Using Taplytics, Lottery.com ran a multivariate test on one of the main CTA elements with several colors and shapes. They found that, overall, the branded red button was underperforming in comparison to other colors. Throughout this series of experiments, the lift in CTA taps ranged from 25-60%. Green was the highest performing color, so now most of the primary CTAs in the app are green.
“We were able to see what users were most responsive to, and what they most associate with a button based on experiences with other products versus their prior experience with our products. With Taplytics, we were able to streamline our experience with what users have been conditioned to respond to.”
Benefits of a high tempo testing environment
Each of these experiments targeted a different part of Lottery.com’s business and ability to grow. Companies who adopt an experimentation culture are more able to create both internal efficiencies as well as superior customer experiences. They are able to:
- Understand customer needs as they evolve and adjust accordingly
- Keep their entire team invested, motivated, and knowledgeable at all times
- Eliminate top-down thinking and decision making
- Keep up with a fast paced industry

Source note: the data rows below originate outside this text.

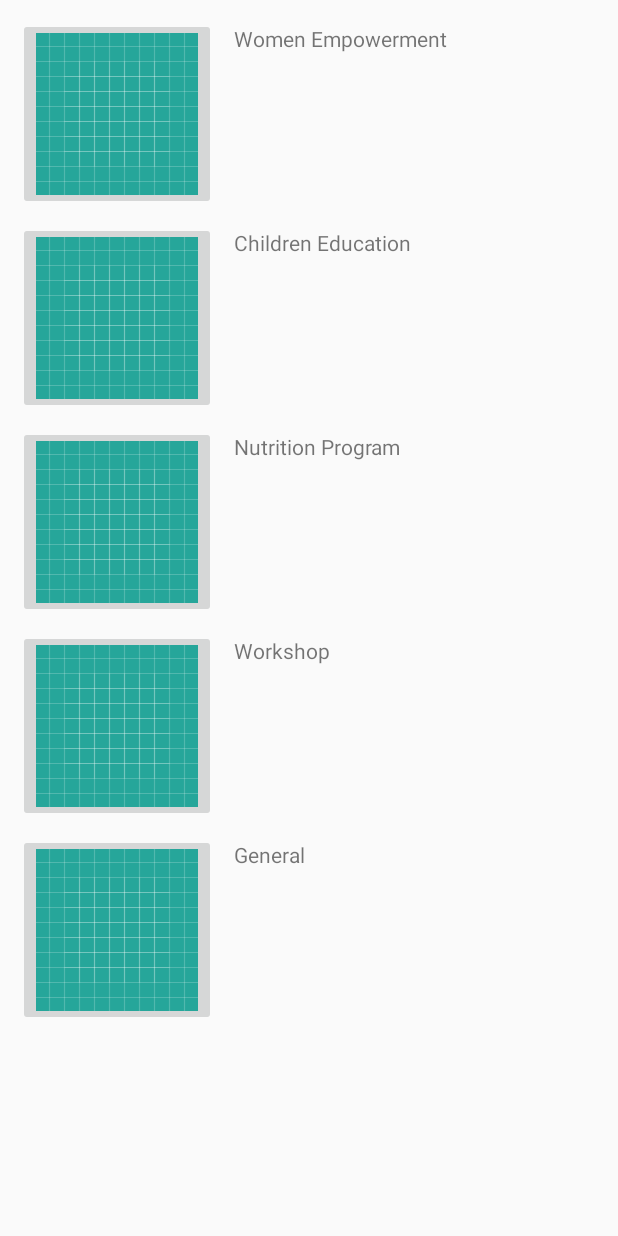
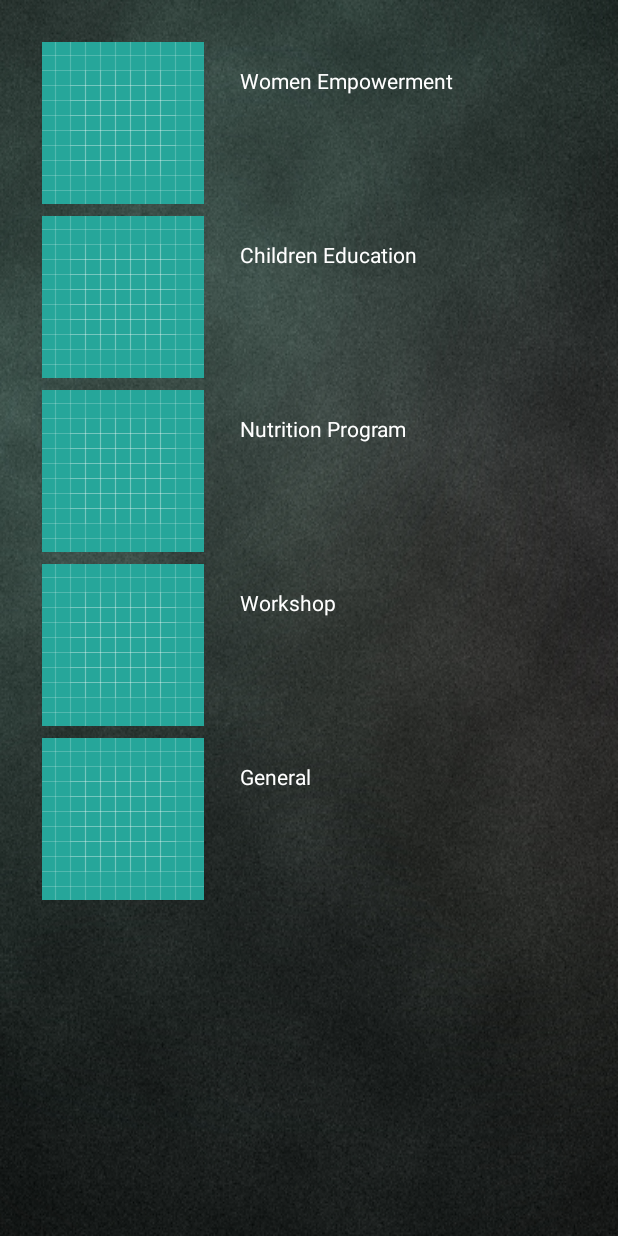
Before and after one commit to mumbai19/team-10, an Android app: the MainActivity screen opened directly, with no data from a screen before it, on a phone screen of 412 x 824 dp. Run offline under Robolectric (Android 15) with nearby library versions, the phone set to English and light mode, and no system bars.

Commit message:
category ui changed

```diff
--- a/AndroidApplication/app/src/main/res/layout/main.xml
+++ b/AndroidApplication/app/src/main/res/layout/main.xml
@@ -1,7 +1,9 @@
 <?xml version="1.0" encoding="utf-8"?>
 <LinearLayout xmlns:android="http://schemas.android.com/apk/res/android"
     android:layout_width="match_parent" android:layout_height="match_parent"
-    android:orientation="vertical">
+    android:orientation="vertical"
+    android:background="@drawable/background_01"
+    android:padding="16dp">
 
 
     <ScrollView
@@ -20,14 +22,15 @@
                     android:id="@+id/WomenEmpowermentImage"
                     android:layout_width="wrap_content"
                     android:layout_height="wrap_content"
-                    android:layout_margin="4dp"
+                    android:padding="4dp"
                     android:src="@drawable/ic_launcher_background"/>
                 <TextView
                     android:id="@+id/WomenEmpowermentDesc"
                     android:layout_width="wrap_content"
                     android:layout_height="wrap_content"
-                    android:layout_margin="4dp"
+                    android:layout_margin="16dp"
                     android:padding="4dp"
+                    android:textColor="#ffffff"
                     android:text="Women Empowerment"/>
             </LinearLayout>
             <LinearLayout
@@ -38,14 +41,15 @@
                     android:id="@+id/ChildrenEducationImg"
                     android:layout_width="wrap_content"
                     android:layout_height="wrap_content"
-                    android:layout_margin="4dp"
+                    android:padding="4dp"
                     android:src="@drawable/ic_launcher_background"/>
                 <TextView
                     android:id="@+id/ChildrenEducation"
                     android:layout_width="wrap_content"
                     android:layout_height="wrap_content"
-                    android:layout_margin="4dp"
+                    android:layout_margin="16dp"
                     android:padding="4dp"
+                    android:textColor="#ffffff"
                     android:text="Children Education"/>
             </LinearLayout>
             <LinearLayout
@@ -56,14 +60,15 @@
                     android:id="@+id/NutritionProgramImg"
                     android:layout_width="wrap_content"
                     android:layout_height="wrap_content"
-                    android:layout_margin="4dp"
+                    android:padding="4dp"
                     android:src="@drawable/ic_launcher_background"/>
                 <TextView
                     android:id="@+id/NutritionProgramDesc"
                     android:layout_width="wrap_content"
                     android:layout_height="wrap_content"
-                    android:layout_margin="4dp"
+                    android:layout_margin="16dp"
                     android:padding="4dp"
+                    android:textColor="#ffffff"
                     android:text="Nutrition Program"/>
             </LinearLayout>
             <LinearLayout
@@ -74,14 +79,15 @@
                     android:id="@+id/WorkshopsImg"
                     android:layout_width="wrap_content"
                     android:layout_height="wrap_content"
-                    android:layout_margin="4dp"
+                    android:padding="4dp"
                     android:src="@drawable/ic_launcher_background"/>
                 <TextView
                     android:id="@+id/WorkshopsDesc"
                     android:layout_width="wrap_content"
                     android:layout_height="wrap_content"
-                    android:layout_margin="4dp"
+                    android:layout_margin="16dp"
                     android:padding="4dp"
+                    android:textColor="#ffffff"
                     android:text="Workshop"/>
             </LinearLayout>
             <LinearLayout
@@ -92,14 +98,15 @@
                     android:id="@+id/GeneralImg"
                     android:layout_width="wrap_content"
                     android:layout_height="wrap_content"
-                    android:layout_margin="4dp"
+                    android:padding="4dp"
                     android:src="@drawable/ic_launcher_background"/>
                 <TextView
                     android:id="@+id/GeneralDesc"
                     android:layout_width="wrap_content"
                     android:layout_height="wrap_content"
-                    android:layout_margin="4dp"
+                    android:layout_margin="16dp"
                     android:padding="4dp"
+                    android:textColor="#ffffff"
                     android:text="General"/>
             </LinearLayout>
         </LinearLayout>
```
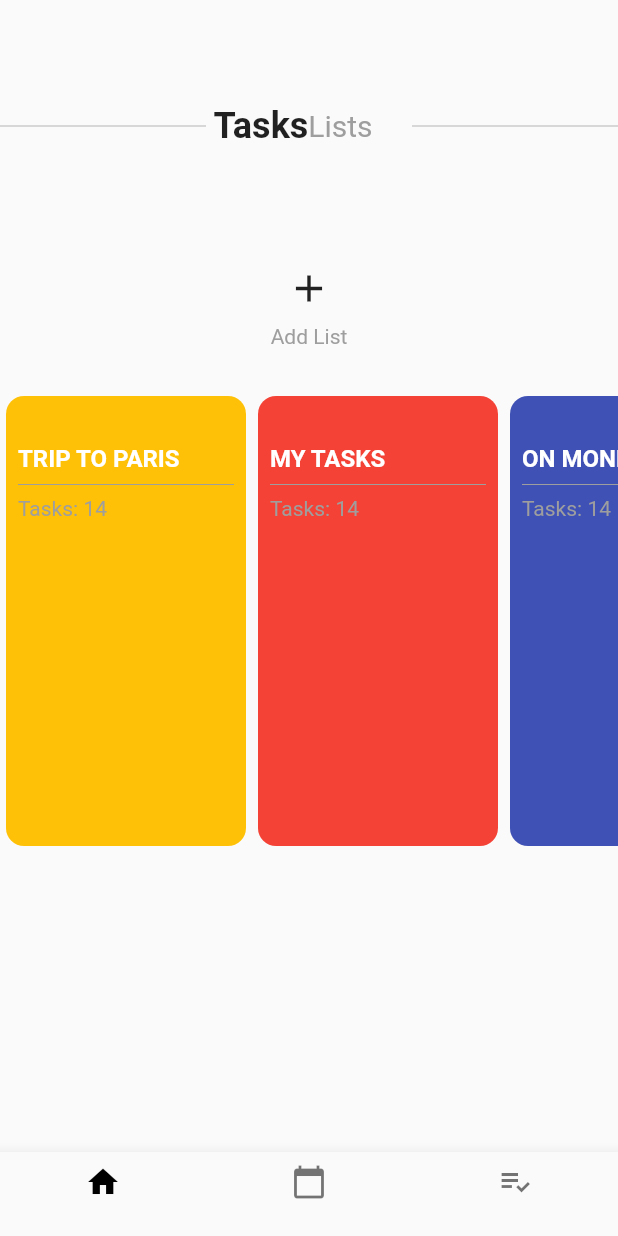
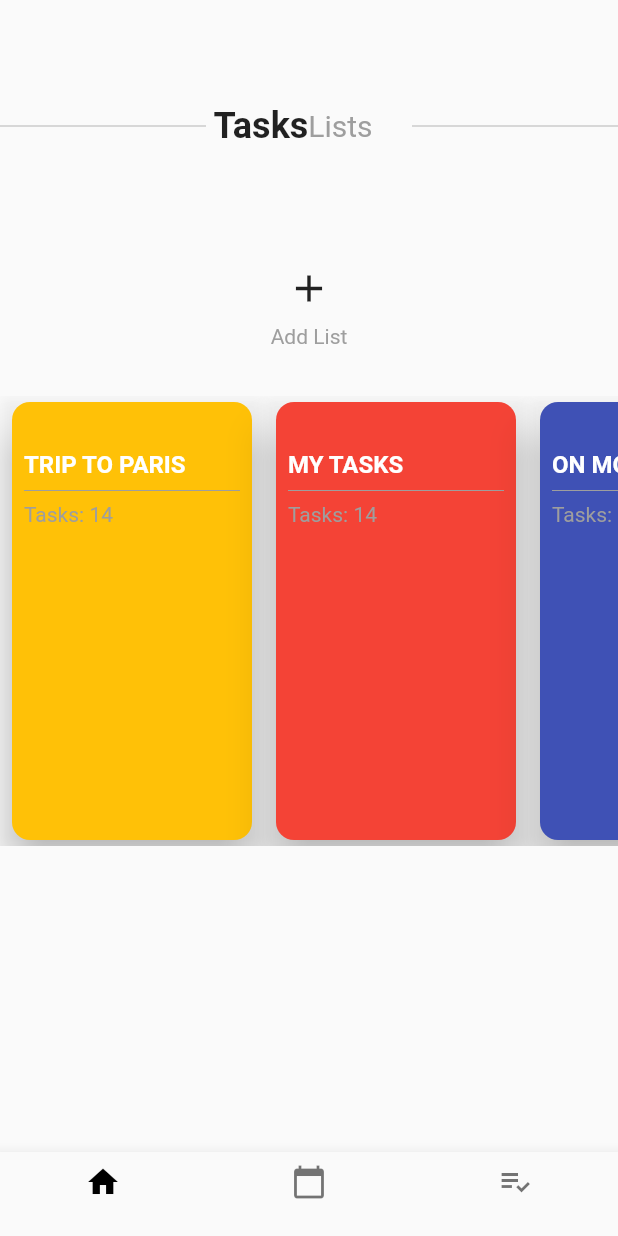
Before and after one commit to pedromassango/flutter-tasky-app, a Flutter app: the screen it shows after launch, on a phone screen of 412 x 824 dp. Run offline on Flutter 3.47's test engine with Material 2 defaults, Android fonts, the phone set to English and light mode, and no system bars; our stand-ins replace flutter_swiper.

Commit message:
Added elevation for TaskListCard

```diff
--- a/lib/ui/tasks_list_card.dart
+++ b/lib/ui/tasks_list_card.dart
@@ -19,7 +19,10 @@ class _TaskListCardState extends State<TaskListCard>{
 
   @override
   Widget build(BuildContext context) {
-    return Container(
+    return Card(
+      color: Colors.transparent,
+      elevation: 12.0,
+      child:  Container(
         width: 160.0,
         height: double.maxFinite,
         margin: new EdgeInsets.only(left: 4.0, right: 4.0),
@@ -48,6 +51,7 @@ class _TaskListCardState extends State<TaskListCard>{
             //TODO: show tasks of this list
           ],
         ),
+      ),
     );
   }
 
```
Lines whose indentation alone changed are shown as unchanged.
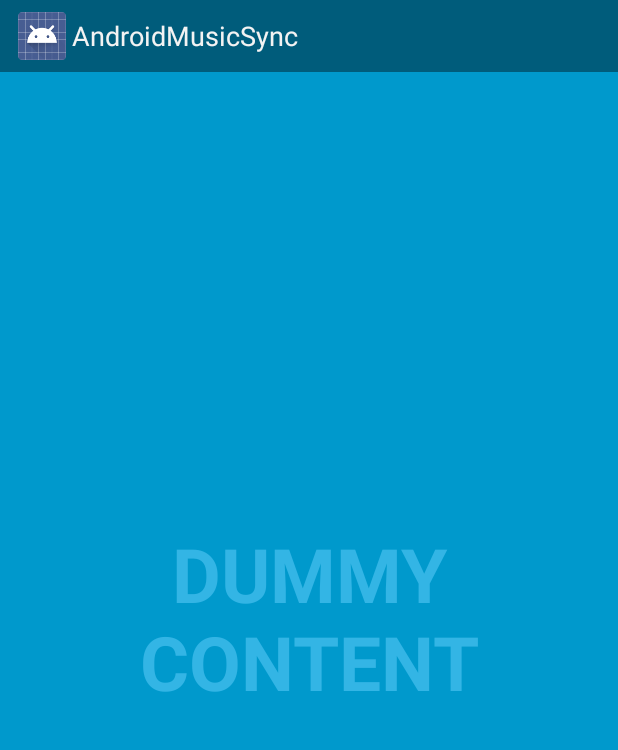
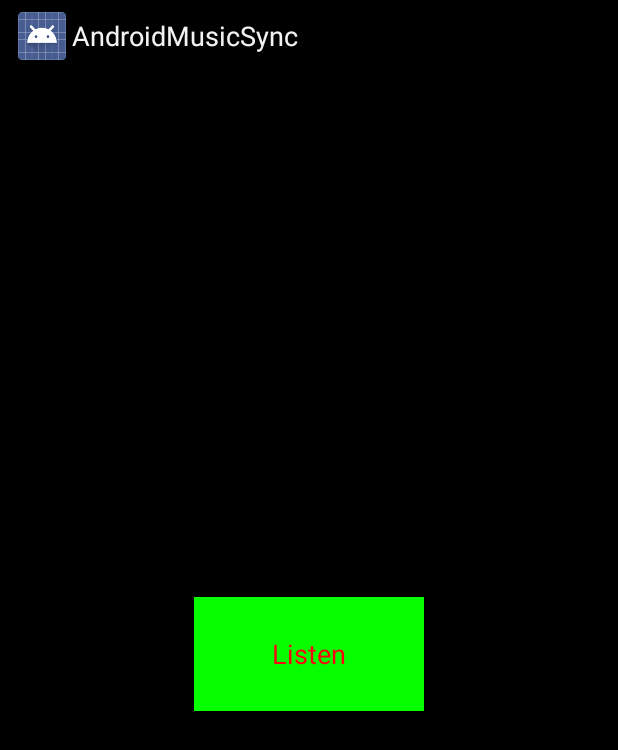
Before and after one commit to AndroidMusicSync/AndroidMusicSync, an Android app: the screen it shows after launch (MusicSyncMainActivity), on a phone screen of 412 x 824 dp. Shown: the top 750 px of the screen. Run offline under Robolectric (Android 15) with nearby library versions, the phone set to English and light mode, and no system bars.

Commit message:
GUI Fertig

```diff
--- a/AndroidMusicSync/app/src/main/java/de/sync/androidmusicsync/MusicSyncMainActivity.java
+++ b/AndroidMusicSync/app/src/main/java/de/sync/androidmusicsync/MusicSyncMainActivity.java
@@ -111,7 +111,7 @@ public class MusicSyncMainActivity extends Activity {
         // Upon interacting with UI controls, delay any scheduled hide()
         // operations to prevent the jarring behavior of controls going away
         // while interacting with the UI.
-        findViewById(R.id.dummy_button).setOnTouchListener(mDelayHideTouchListener);
+        findViewById(R.id.mStartListening).setOnTouchListener(StartListening);
     }
 
     @Override
@@ -130,12 +130,15 @@ public class MusicSyncMainActivity extends Activity {
      * system UI. This is to prevent the jarring behavior of controls going away
      * while interacting with activity UI.
      */
-    View.OnTouchListener mDelayHideTouchListener = new View.OnTouchListener() {
+    View.OnTouchListener StartListening = new View.OnTouchListener() {
         @Override
         public boolean onTouch(View view, MotionEvent motionEvent) {
-            if (AUTO_HIDE) {
-                delayedHide(AUTO_HIDE_DELAY_MILLIS);
-            }
+            Thread lThread = new Thread(new Runnable() {
+                @Override
+                public void run() {
+
+                }
+            });
             return false;
         }
     };
--- a/AndroidMusicSync/app/src/main/res/layout/activity_music_sync_main.xml
+++ b/AndroidMusicSync/app/src/main/res/layout/activity_music_sync_main.xml
@@ -8,13 +8,13 @@
          TextureView, etc. -->
     <TextView android:id="@+id/fullscreen_content" android:layout_width="match_parent"
         android:layout_height="match_parent" android:keepScreenOn="true" android:textColor="#33b5e5"
-        android:textStyle="bold" android:textSize="50sp" android:gravity="center"
-        android:text="@string/dummy_content" />
+        android:textStyle="bold" android:textSize="50sp" android:gravity="center" />
 
     <!-- This FrameLayout insets its children based on system windows using
          android:fitsSystemWindows. -->
     <FrameLayout android:layout_width="match_parent" android:layout_height="match_parent"
-        android:fitsSystemWindows="true">
+        android:fitsSystemWindows="true"
+        android:background="#000000">
 
         <LinearLayout android:id="@+id/fullscreen_content_controls" style="?metaButtonBarStyle"
             android:layout_width="match_parent" android:layout_height="wrap_content"
@@ -22,11 +22,14 @@
             android:background="@color/black_overlay" android:orientation="horizontal"
             tools:ignore="UselessParent">
 
-            <Button android:id="@+id/dummy_button" style="?metaButtonBarButtonStyle"
-                android:layout_width="0dp" android:layout_height="wrap_content"
-                android:layout_weight="1" android:text="@string/dummy_button" />
+        </LinearLayout>
 
-        </LinearLayout>
+        <Button android:id="@+id/mStartListening" style="?metaButtonBarButtonStyle"
+            android:layout_width="153dp" android:layout_height="76dp"
+            android:layout_weight="1" android:text="Listen"
+            android:layout_gravity="center"
+            android:textColor="#ff000f"
+            android:background="#06ff00" />
     </FrameLayout>
 
 </FrameLayout>
```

“Our technology has to develop at a very fast pace to keep up with the rapid shift in organizational strategy, based on huge opportunities that come our way from national governments. Without tools that support this speed, it becomes difficult for us to offer the players any meaningful solutions.”
Thank you to Travis Steffen for sharing insights to his team’s success!
Travis Steffen is the Head of Growth at Lottery.com. As a growth engineer and data scientist, Steffen is of the mind that growth comes not from tactics or “hacking”, but from process and a sound, well-documented scientific workflow.